• Directions:
Apart from the pictures, every part of the records below gets retyped exactly.
- - - -
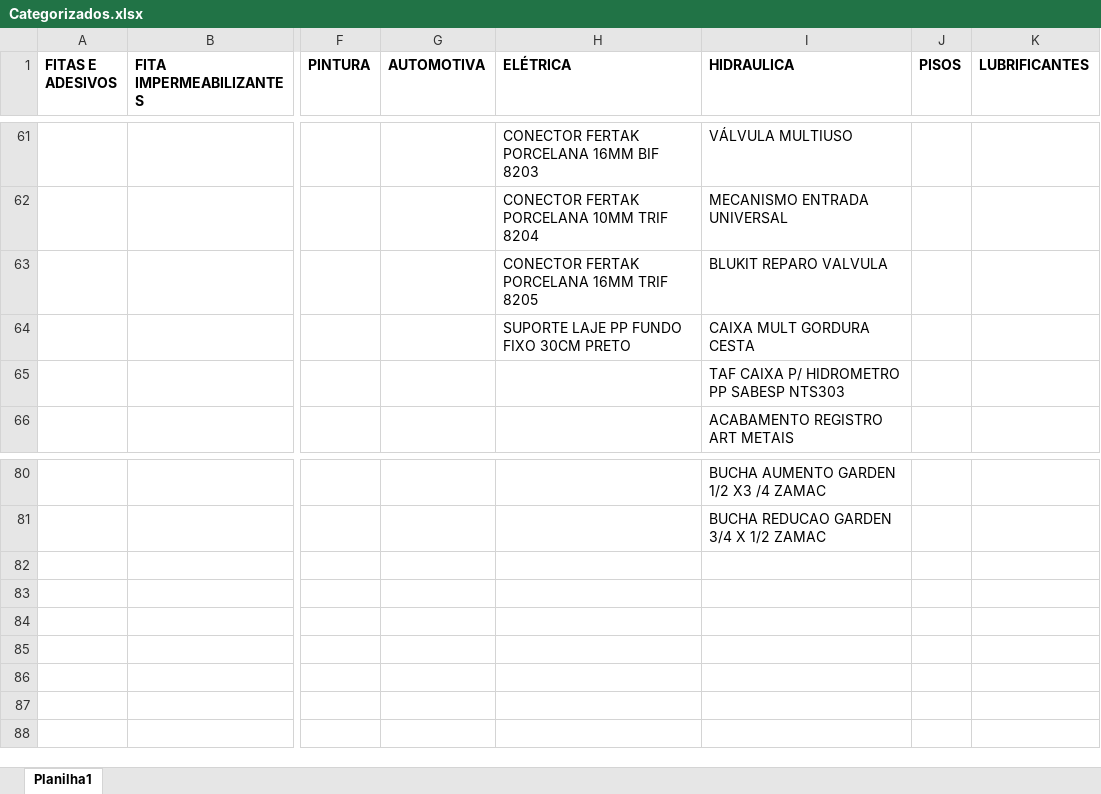
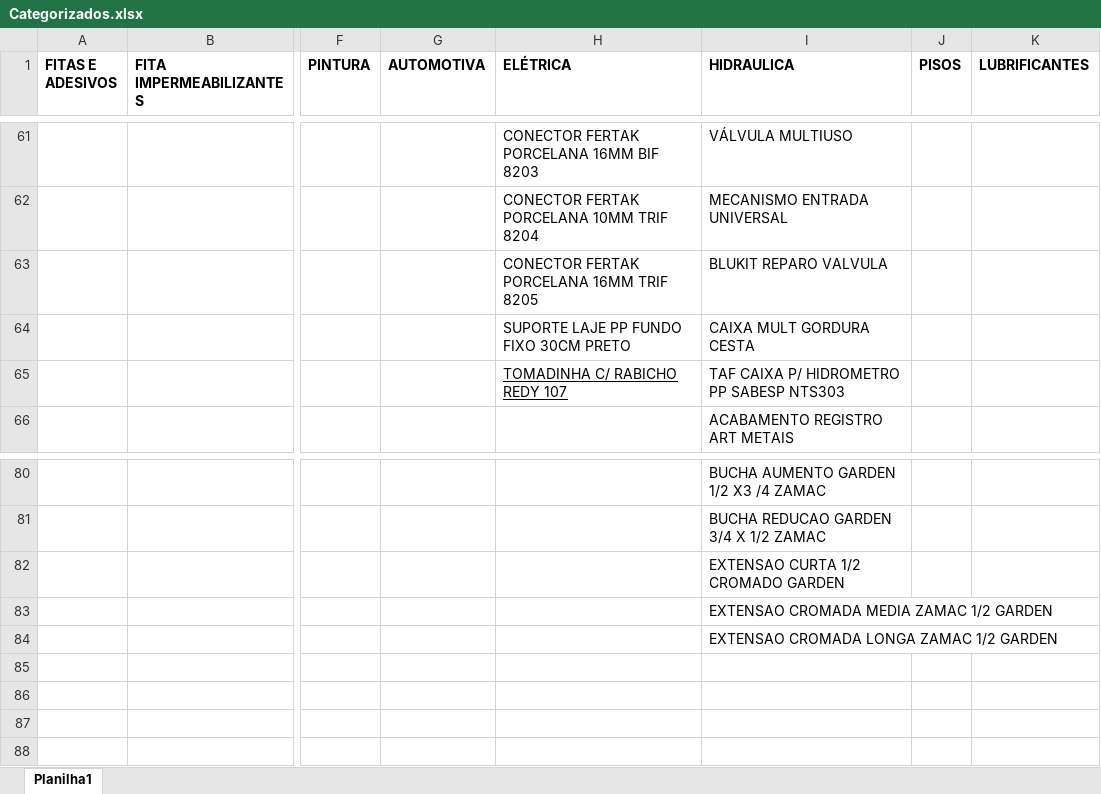
Before and after one commit to Lucas-Fernandes-Silva/auto_shopee, an Excel workbook: planilhas/outputs/Categorizados.xlsx, sheet Planilha1, drawn as a sheet; only a part is shown, gaps mark what is left out; values as stored, in another font and other column widths than the file's, no borders; the diff names each change by its address in the sheet, - before the commit and + after, or states it on an @@ line.

```diff
--- a/planilhas/outputs/Categorizados.xlsx (sheet Planilha1)
+++ b/planilhas/outputs/Categorizados.xlsx (sheet Planilha1)
-H65 (ELÉTRICA): (empty)
+H65 (ELÉTRICA): TOMADINHA C/ RABICHO REDY 107
-I82 (HIDRAULICA): (empty)
+I82 (HIDRAULICA): EXTENSAO CURTA 1/2 CROMADO GARDEN
-I83 (HIDRAULICA): (empty)
+I83 (HIDRAULICA): EXTENSAO CROMADA MEDIA ZAMAC 1/2 GARDEN
-I84 (HIDRAULICA): (empty)
+I84 (HIDRAULICA): EXTENSAO CROMADA LONGA ZAMAC 1/2 GARDEN
```
Also changed, not shown: planilhas/outputs/Produtos_Classificados.xlsx, planilhas/outputs/Relatorio_Dominios_Ambiguos.xlsx, 6 other files.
- - - -
• Output of the task:
Before and after one commit to Lucas-Fernandes-Silva/auto_shopee, an Excel workbook: planilhas/outputs/Categorizados.xlsx, sheet Planilha1, drawn as a sheet; only a part is shown, gaps mark what is left out; values as stored, in another font and other column widths than the file's, no borders; the diff names each change by its address in the sheet, - before the commit and + after, or states it on an @@ line.

```diff
--- a/planilhas/outputs/Categorizados.xlsx (sheet Planilha1)
+++ b/planilhas/outputs/Categorizados.xlsx (sheet Planilha1)
-H65 (ELÉTRICA): (empty)
+H65 (ELÉTRICA): TOMADINHA C/ RABICHO REDY 107
-I82 (HIDRAULICA): (empty)
+I82 (HIDRAULICA): EXTENSAO CURTA 1/2 CROMADO GARDEN
-I83 (HIDRAULICA): (empty)
+I83 (HIDRAULICA): EXTENSAO CROMADA MEDIA ZAMAC 1/2 GARDEN
-I84 (HIDRAULICA): (empty)
+I84 (HIDRAULICA): EXTENSAO CROMADA LONGA ZAMAC 1/2 GARDEN
```
Also changed, not shown: planilhas/outputs/Produtos_Classificados.xlsx, planilhas/outputs/Relatorio_Dominios_Ambiguos.xlsx, 6 other files.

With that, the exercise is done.